[Revision tracking records]
^^^^

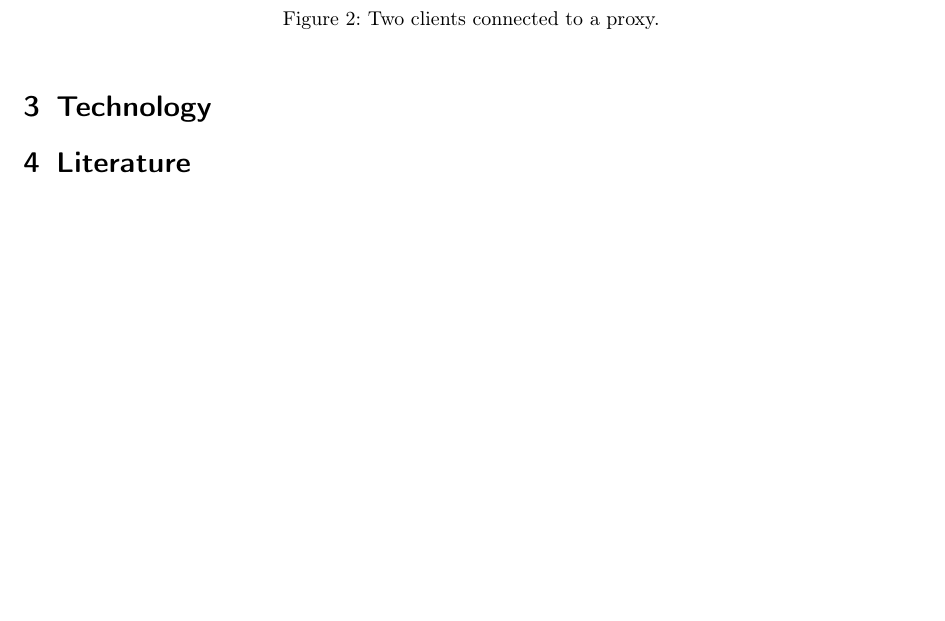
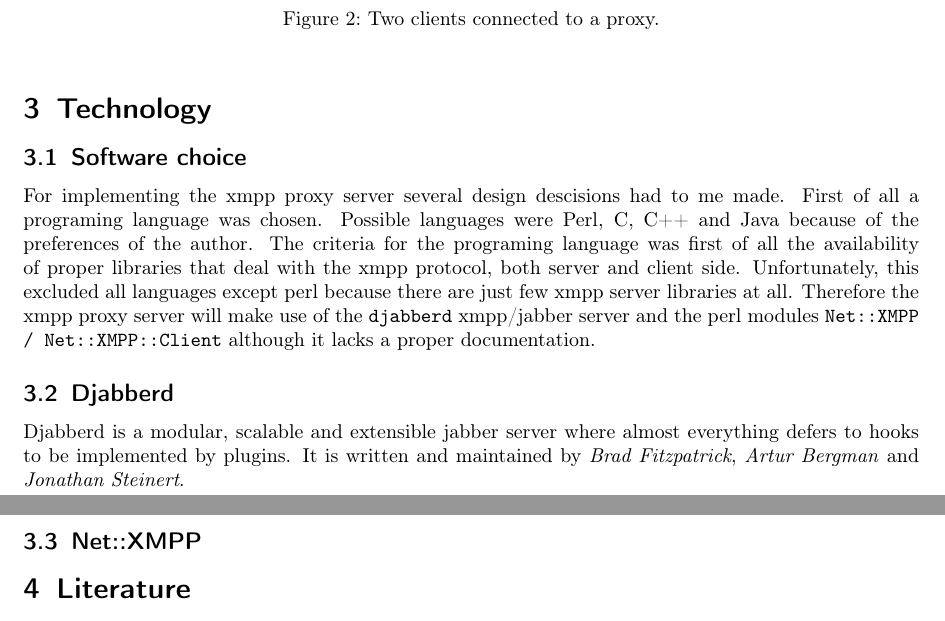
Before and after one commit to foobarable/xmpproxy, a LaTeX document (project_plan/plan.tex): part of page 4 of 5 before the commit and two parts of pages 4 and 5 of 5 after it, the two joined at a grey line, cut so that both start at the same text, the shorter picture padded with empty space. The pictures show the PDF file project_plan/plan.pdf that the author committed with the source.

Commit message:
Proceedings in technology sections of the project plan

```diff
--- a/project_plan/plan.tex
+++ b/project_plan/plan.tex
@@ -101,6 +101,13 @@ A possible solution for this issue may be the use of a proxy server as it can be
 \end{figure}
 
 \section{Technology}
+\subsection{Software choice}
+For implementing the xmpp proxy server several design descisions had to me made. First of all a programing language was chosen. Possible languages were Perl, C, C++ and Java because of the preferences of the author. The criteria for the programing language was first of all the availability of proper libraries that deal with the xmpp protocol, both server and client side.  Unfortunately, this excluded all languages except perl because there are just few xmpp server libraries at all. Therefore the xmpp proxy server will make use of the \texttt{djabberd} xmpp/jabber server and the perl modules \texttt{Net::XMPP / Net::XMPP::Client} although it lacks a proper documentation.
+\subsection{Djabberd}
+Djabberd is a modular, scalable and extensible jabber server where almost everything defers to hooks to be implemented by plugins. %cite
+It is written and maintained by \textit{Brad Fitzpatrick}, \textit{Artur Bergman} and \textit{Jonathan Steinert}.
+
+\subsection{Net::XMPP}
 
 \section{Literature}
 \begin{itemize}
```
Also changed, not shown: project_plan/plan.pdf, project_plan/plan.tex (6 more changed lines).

^^^^

#### Problem to work on:
Print the data word for word and omit the pictures.

#### Answer space:
Before and after one commit to foobarable/xmpproxy, a LaTeX document (project_plan/plan.tex): part of page 4 of 5 before the commit and two parts of pages 4 and 5 of 5 after it, the two joined at a grey line, cut so that both start at the same text, the shorter picture padded with empty space. The pictures show the PDF file project_plan/plan.pdf that the author committed with the source.

Commit message:
Proceedings in technology sections of the project plan

```diff
--- a/project_plan/plan.tex
+++ b/project_plan/plan.tex
@@ -101,6 +101,13 @@ A possible solution for this issue may be the use of a proxy server as it can be
 \end{figure}
 
 \section{Technology}
+\subsection{Software choice}
+For implementing the xmpp proxy server several design descisions had to me made. First of all a programing language was chosen. Possible languages were Perl, C, C++ and Java because of the preferences of the author. The criteria for the programing language was first of all the availability of proper libraries that deal with the xmpp protocol, both server and client side.  Unfortunately, this excluded all languages except perl because there are just few xmpp server libraries at all. Therefore the xmpp proxy server will make use of the \texttt{djabberd} xmpp/jabber server and the perl modules \texttt{Net::XMPP / Net::XMPP::Client} although it lacks a proper documentation.
+\subsection{Djabberd}
+Djabberd is a modular, scalable and extensible jabber server where almost everything defers to hooks to be implemented by plugins. %cite
+It is written and maintained by \textit{Brad Fitzpatrick}, \textit{Artur Bergman} and \textit{Jonathan Steinert}.
+
+\subsection{Net::XMPP}
 
 \section{Literature}
 \begin{itemize}
```
Also changed, not shown: project_plan/plan.pdf, project_plan/plan.tex (6 more changed lines).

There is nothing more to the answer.